Text Size: + Increase | Decrease -
| Print Story | Email Story
Sponsored in part by HodagSports.com





 IN OTHER NEWS
What We're Working OnSubmitted: 08/17/2017

- Tonight on Newswatch 12:


We take our Long Summer Weekend to Vilas County where we show you the progress of a major reconstruction project on Lac du Flambeau's Indian Bowl which is now halfway done.

We meet a cranberry farmer who's been in the business for almost 40 years and talk to him about the history of cranberry growing in the Manitowish Waters area.

And we introduce you to a 76-year-old Eagle River man who competes in Triathlons with people half his age.

We'll bring you the details on these stories and more on our Long Summer Weekend from Lincoln County tonight on Newswatch 12 - news from where you live.

+ Read More

EAGLE RIVER - Doctors thought back surgery and age would hold Jack Godding back.  

Just a few months after being told his limits, he out did them and set higher standards. 

"In general I'm racing against myself," said Goding. 

When you think of competitive athletes, someone like Eagle River's Jack Godding probably isn't the first thing to come to mind. 

That mind set will be your disadvantage if you're ever up against Jack in a race.

"It's a personal goal, personal goal," said Gooding. 

Jack's been competing in races most of his life and started kayaking just six years ago.
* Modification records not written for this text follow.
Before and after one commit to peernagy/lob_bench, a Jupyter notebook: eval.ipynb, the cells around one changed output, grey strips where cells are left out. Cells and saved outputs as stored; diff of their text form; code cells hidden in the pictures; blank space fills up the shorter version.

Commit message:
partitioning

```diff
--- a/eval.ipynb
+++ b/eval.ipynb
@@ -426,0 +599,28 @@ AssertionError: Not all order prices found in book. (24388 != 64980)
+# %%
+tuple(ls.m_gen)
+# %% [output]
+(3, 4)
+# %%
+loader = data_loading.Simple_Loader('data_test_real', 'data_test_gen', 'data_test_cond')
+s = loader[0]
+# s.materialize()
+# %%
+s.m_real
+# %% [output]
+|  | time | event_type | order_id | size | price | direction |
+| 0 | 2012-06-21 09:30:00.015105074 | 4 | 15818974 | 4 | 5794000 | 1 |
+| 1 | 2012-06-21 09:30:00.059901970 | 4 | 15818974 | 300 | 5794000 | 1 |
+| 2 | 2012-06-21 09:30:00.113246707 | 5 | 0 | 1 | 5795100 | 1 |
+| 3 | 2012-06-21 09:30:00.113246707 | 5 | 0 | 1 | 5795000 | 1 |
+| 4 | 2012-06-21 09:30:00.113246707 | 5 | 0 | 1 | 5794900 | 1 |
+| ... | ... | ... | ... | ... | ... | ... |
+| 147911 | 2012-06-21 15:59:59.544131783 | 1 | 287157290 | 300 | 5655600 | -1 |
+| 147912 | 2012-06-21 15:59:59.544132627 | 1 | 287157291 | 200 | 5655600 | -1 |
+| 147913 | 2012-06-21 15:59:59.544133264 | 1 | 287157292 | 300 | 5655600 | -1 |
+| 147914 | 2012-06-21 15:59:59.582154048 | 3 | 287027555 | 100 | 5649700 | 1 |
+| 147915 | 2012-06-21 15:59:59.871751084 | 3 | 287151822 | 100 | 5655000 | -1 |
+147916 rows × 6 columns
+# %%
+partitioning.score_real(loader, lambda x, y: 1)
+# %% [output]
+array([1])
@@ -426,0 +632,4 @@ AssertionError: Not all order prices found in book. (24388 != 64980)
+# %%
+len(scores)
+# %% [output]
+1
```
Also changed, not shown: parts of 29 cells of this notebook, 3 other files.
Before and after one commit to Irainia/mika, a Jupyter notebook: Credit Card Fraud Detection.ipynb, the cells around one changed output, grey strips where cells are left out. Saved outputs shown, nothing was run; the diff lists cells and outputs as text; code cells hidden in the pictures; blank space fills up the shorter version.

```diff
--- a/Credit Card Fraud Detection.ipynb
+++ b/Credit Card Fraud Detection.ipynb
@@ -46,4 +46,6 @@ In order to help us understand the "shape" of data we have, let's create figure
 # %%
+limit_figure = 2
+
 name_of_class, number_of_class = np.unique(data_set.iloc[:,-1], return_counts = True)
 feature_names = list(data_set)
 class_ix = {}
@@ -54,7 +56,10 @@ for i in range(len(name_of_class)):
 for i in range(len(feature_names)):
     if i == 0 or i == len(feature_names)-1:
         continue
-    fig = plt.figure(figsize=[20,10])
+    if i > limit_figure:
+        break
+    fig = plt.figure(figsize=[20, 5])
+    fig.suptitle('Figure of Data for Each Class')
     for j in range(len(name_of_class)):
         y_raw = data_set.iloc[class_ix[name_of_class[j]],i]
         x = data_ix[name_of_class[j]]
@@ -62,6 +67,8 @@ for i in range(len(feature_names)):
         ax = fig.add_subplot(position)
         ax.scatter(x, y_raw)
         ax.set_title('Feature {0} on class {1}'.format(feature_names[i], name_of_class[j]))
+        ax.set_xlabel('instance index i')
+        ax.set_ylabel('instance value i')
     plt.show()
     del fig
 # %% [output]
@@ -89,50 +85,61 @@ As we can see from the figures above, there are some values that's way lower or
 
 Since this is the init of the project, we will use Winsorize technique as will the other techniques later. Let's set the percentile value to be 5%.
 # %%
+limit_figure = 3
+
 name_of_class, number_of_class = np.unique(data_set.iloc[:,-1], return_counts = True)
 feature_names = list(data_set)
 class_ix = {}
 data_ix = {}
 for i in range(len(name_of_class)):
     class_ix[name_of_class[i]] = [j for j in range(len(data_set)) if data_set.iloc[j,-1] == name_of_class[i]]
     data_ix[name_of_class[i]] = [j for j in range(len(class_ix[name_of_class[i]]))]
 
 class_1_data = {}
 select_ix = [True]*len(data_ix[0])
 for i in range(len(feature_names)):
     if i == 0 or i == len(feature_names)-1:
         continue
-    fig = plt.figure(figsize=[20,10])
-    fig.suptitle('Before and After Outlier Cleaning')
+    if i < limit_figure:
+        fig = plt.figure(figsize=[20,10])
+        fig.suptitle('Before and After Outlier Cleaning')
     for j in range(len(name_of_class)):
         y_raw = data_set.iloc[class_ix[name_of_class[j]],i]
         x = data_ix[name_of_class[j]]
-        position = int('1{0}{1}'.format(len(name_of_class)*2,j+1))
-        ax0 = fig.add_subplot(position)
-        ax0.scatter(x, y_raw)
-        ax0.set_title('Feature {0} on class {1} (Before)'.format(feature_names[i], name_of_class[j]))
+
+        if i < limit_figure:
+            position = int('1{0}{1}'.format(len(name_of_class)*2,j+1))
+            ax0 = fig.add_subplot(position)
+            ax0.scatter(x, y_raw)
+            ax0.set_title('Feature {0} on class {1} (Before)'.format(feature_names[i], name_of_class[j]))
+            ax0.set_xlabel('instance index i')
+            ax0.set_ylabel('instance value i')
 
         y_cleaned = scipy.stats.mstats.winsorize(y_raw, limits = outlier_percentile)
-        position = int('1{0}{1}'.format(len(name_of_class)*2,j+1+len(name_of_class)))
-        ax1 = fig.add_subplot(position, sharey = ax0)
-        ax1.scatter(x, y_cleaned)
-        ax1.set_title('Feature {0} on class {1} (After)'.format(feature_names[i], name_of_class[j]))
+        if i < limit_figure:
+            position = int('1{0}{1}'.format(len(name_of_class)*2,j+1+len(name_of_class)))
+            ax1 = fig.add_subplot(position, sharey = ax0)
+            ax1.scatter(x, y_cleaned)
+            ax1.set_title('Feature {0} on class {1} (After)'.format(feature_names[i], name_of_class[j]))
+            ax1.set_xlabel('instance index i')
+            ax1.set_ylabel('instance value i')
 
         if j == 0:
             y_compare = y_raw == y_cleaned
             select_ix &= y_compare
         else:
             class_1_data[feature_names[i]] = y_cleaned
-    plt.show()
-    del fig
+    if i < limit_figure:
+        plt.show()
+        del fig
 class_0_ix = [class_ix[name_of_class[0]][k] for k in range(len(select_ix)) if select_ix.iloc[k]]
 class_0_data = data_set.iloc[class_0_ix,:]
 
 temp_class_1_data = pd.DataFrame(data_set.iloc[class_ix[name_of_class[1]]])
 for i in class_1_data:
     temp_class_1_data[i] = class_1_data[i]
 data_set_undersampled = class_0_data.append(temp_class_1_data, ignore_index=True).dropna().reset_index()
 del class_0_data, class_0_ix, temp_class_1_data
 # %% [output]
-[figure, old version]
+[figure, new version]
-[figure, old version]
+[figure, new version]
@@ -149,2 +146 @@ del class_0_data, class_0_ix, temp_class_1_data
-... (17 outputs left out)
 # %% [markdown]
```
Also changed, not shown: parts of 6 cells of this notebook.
Not even back surgery could slow him down. 

"First [the doctor] said I wouldn't be able to kayak for almost a year," said Godding.

Just a few months later he was cruising through the waters.

"I'd like to see how many younger ones I can out do ," said Godding. 

+ Read More

Play Video

NORTHWOODS - Next Monday's solar eclipse will look fascinating, but it can damage your eyes for a lifetime.

It's never safe to look directly at the sun's rays, even though there will be a partial eclipse here in the Northwoods.

Regular sunglasses won't protect you, so if you plan to view the solar eclipse you need special solar eclipse sunglasses.

Those glasses are one size fits all, so it's important to check they are snug on your child's head, too.

+ Read More

MILWAUKEE - A Wisconsin senator wants the State Department to investigate reports of tainted alcohol at Mexican resorts.

The Milwaukee Journal Sentinel recently reported travelers becoming sick after drinking alcohol at resorts south of the border.

That includes a 20 year old Wisconsin woman who died in January after being pulled from a resort pool.

+ Read More

MADISON - A mayor says a plaque honoring Confederate soldiers has been removed from a cemetery in traditionally liberal Madison, Wisconsin, and a second memorial is also coming down.

Madison Mayor Paul Soglin announced the memorials' removal Thursday, saying the Civil War was "a defense of the deplorable practice of slavery."

+ Read More

CRANDON - The lawyer for Sokaogon Chippewa Tribal Chair Chris McGeshick repeated that allegations of battery and false imprisonment are "absolutely false" at McGeshick's first appearance in Forest County Court Wednesday.

McGeshick faces one felony count and two misdemeanor counts in Forest County Court.

A former tribal member told police McGeshick slammed him against a wall at the Sokaogon Chippewa Tribal Offices in late June.

+ Read More

RHINELANDER - Marshfield Clinic calls Oneida County's rejection of a Minocqua hospital an "erroneous application of the law."

Marshfield Clinic cites 14 court decisions from across the country in its appeal of the Planning Committee's June vote to deny a conditional use permit (CUP).

+ Read More
+ More General News
Search: 





Click Here